Why climate change is a pandemic in slow motion


Rob Wijnberg of the Correspondent understands that it is exhausting, but I would like to talk about the crisis that the world is now in its grasp, which we have ignored and trivialized for too long, which was first dismissed by populists as nonsense, which makes us all extra hard. , the weakest among us the hardest, with China and the US as epicentre of the problem.I'm talking, of course, about #klimaatverandering .

Agreement 1: The problem is largely invisible (and that invisibility is the problem)Contra-intuitive but true: the dangerous thing about the coronavirus is not so much that the disease you get from it is very serious, but that it is not so serious for many. The fact that many patients hardly show any symptoms has greatly contributed to the spread of the virus.

One and a half degrees increase: that seems, even for the climate, 'but a flu'

Something similar applies to climate change: most of us are simply experiencing the consequences too little to realize that the earth is warming up — let alone want to do something about it. One and a half degrees increase: that seems, even for the climate, 'but a flu'. This is partly due to the incubation period. More than a week has been a long time for a viral disease — think about how many people you can infect unnoticed at that time. But the incubation period of climate change is truly disastrous: decades, if not more.
The effects of climate change extend as far as the year 2200 and beyond. And even if we found a magical way to end all CO2 emissions tomorrow, 15 to 40 percent of the CO2 we produce will still be in the air in a thousand years.

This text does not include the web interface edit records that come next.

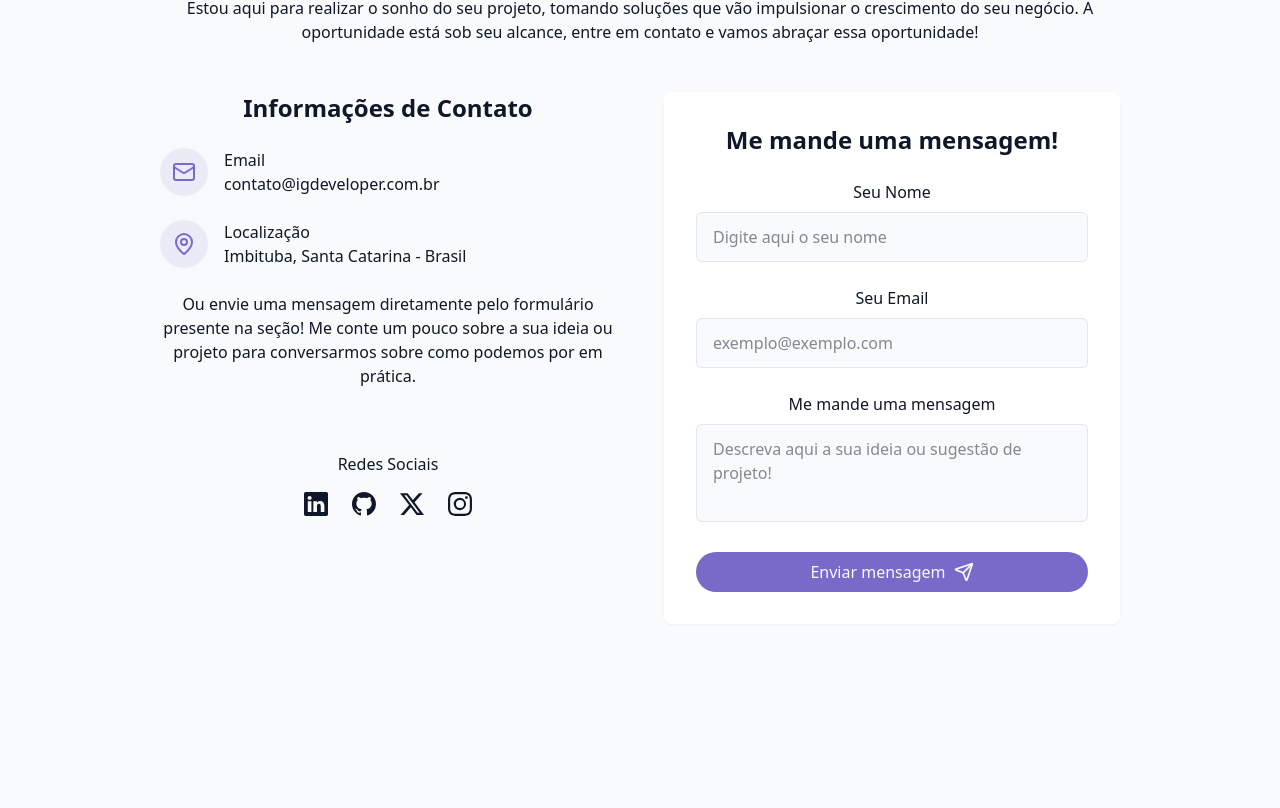
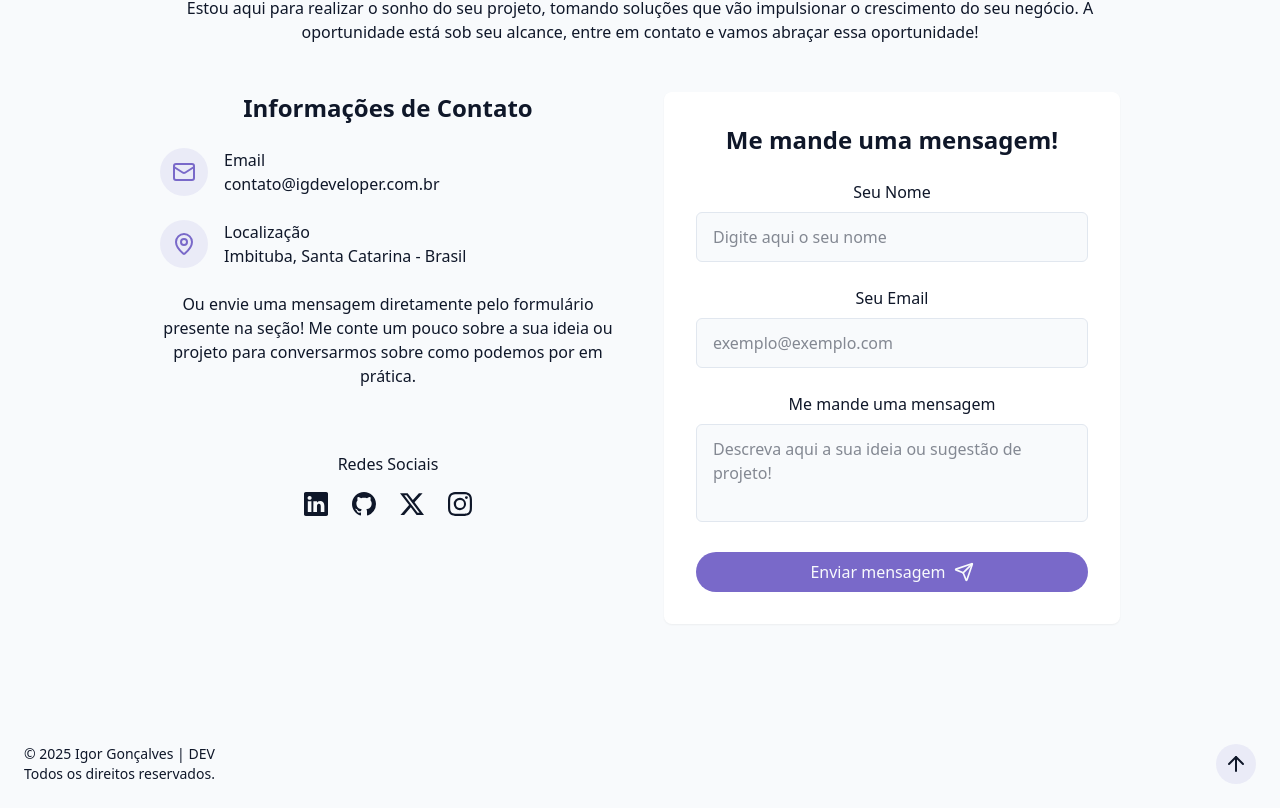
Before and after one commit to igorgp06/portfolio-IgorgpDEV-2, a React (Vite) app: page / in a window 1280 px wide. Shown: the part 4614-5422 px from the top of the page. Before the commit the page ends 5334 px from the top, so only its background shows below. Built offline with nearby package versions, Linux system fonts and the light colour scheme.

Commit message:
[WORK 4.3] Conclusão da seção footer

```diff
--- a/src/components/partials/footer/Footer.jsx
+++ b/src/components/partials/footer/Footer.jsx
@@ -1,11 +1,18 @@
-
+import { ArrowUp } from "lucide-react"
 
 export const Footer = () => {
 
     return (
-        <footer>
+        <footer className="py-6 px-6 relative p-8 flex flex-wrap justify-between items-center">
             {" "}
-            <p> </p>
+            <p className="text-sm text-muted-foreground">
+                {" "}
+                &copy; {new Date().getFullYear()} Igor Gonçalves | DEV <br />Todos os direitos reservados.
+            </p>
+
+            <a href="#hero" className="p-2 rounded-full bg-primary/10 hover:bg-primary/20 transition-colors duration-300">
+                <ArrowUp />
+            </a>
         </footer>
     )
 }
```
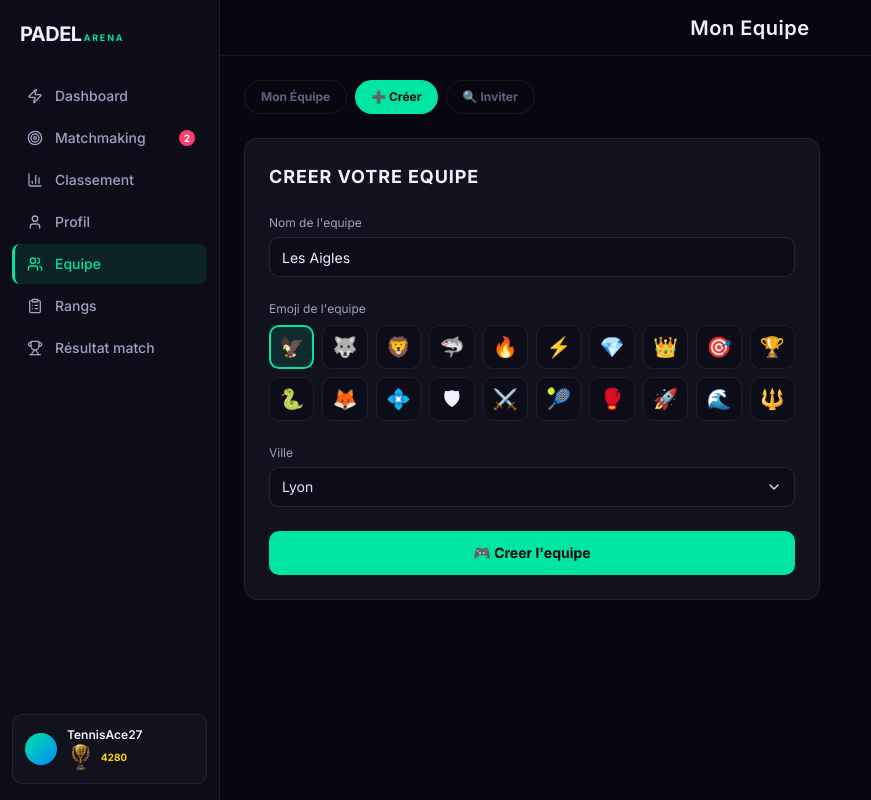
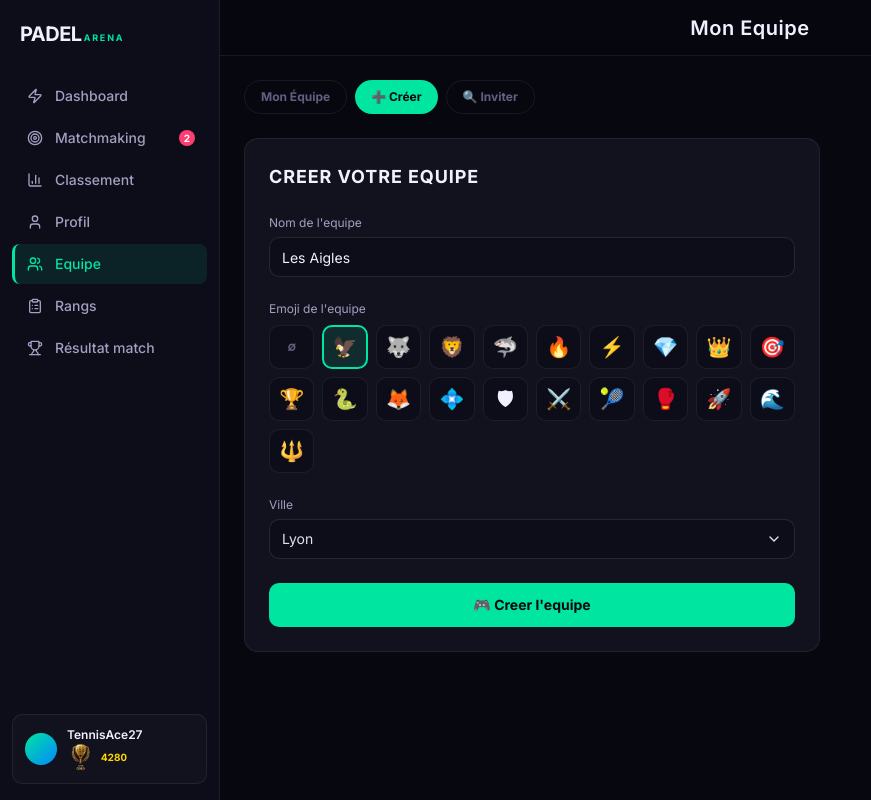
Before and after one commit to Timssssssssssssssssssss/Padel-Arena, a Next.js app: page /equipe in a window 1280 px wide. Both pictures are taken after a click on the button "➕ Créer". Shown: the whole page, without its empty margins (0-871 px from the left). Built offline with nearby package versions, Linux system fonts and the light colour scheme.

Commit message:
option sans emoji equipe

```diff
--- a/components/equipe/create-team-tab.tsx
+++ b/components/equipe/create-team-tab.tsx
@@ -36,6 +36,19 @@ export function CreateTeamTab() {
       <div className="flex flex-col gap-2">
         <label className="text-xs text-text-secondary">Emoji de l&apos;equipe</label>
         <div className="grid grid-cols-5 sm:grid-cols-10 gap-2">
+          {/* Option sans emoji */}
+          <button
+            type="button"
+            onClick={() => setEmoji("")}
+            className="h-11 rounded-lg text-xs font-bold flex items-center justify-center transition-transform hover:scale-110"
+            style={{
+              backgroundColor: emoji === "" ? "rgba(0,229,160,0.12)" : "#0d0d1a",
+              border: emoji === "" ? "2px solid #00e5a0" : "1px solid rgba(255,255,255,0.07)",
+              color: emoji === "" ? "#00e5a0" : "#606080",
+            }}
+          >
+            ∅
+          </button>
           {TEAM_EMOJIS.map((e) => (
             <button
               key={e}
```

Although the coronacrisis has overwhelmed the world, it did not come unexpectedly. After all, it is the result of a number of fundamental weaving errors in our globalised world.

Weaving errors that are now more visible than ever. That our dealings with animals are untenable. That patent law in the pharmaceutical industry poses a danger to public health. That the fossil industry, like the financial sector, can only exist by virtue of privatised profits and socialised burdens.

The climate crisis requires an equally fundamental redevelopment of society.

In 30 years, the whole fossil world order must be transformed into a CO2 free economy, in which almost every production process must be reinvented, in a way that distributes its costs and benefits more fairly.

For the record, I am not saying that what we are doing now to combat the coronavirus is the same as what climate change demands from us. Conservative commentators already create that deceptive impression

This article in the National Review already gives the impression that action against climate change is mainly 'losses'. 'The coronavirus economy is a preview of the Green New Deal Economy' to discredit climate policy. Paraphrased: 'See, millions of unemployed, dense restaurants and never travel again: this is what the future looks like when we listen to the climate mafia. '

No, a sustainable society is not a pandemic bunker. The agreement is that the necessary change will be far-reaching. There really is no app for it.

Read also: 'Can you control the coronavirus with an app? ' of correspondents Maurits Martijn and Dimitri Tokmetzis.

Because continue to consider the land as a bottomless treasure and the air as an infinite waste bin to artificially raise quarterly profits, with CEOs comparing the size of their bonus in reality-tight boardrooms, while at the same time begging for taxpayers' money refuse to pay: no, that's not the normal thing we can return to.

But if the coronacrisis shows something, it is: big social change to protect us all, it can. Now is the time to overcome not one but two crises. Starting with the trillions (!) to spend on coronameasures sustainably.

No state aid to fossil industries without an exit strategy to a CO2-free business model within 30 years. No State aid to companies with bank accounts in tax havens. And all the more state aid for truly sustainable alternatives. What did we think of that?

Before Mother Earth ends up in the ICU.

Excerpts from Why climate change is a pandemic in slow motion (and what we can learn from it)

Photos Benoit Aquin The Chinese Dust Bowl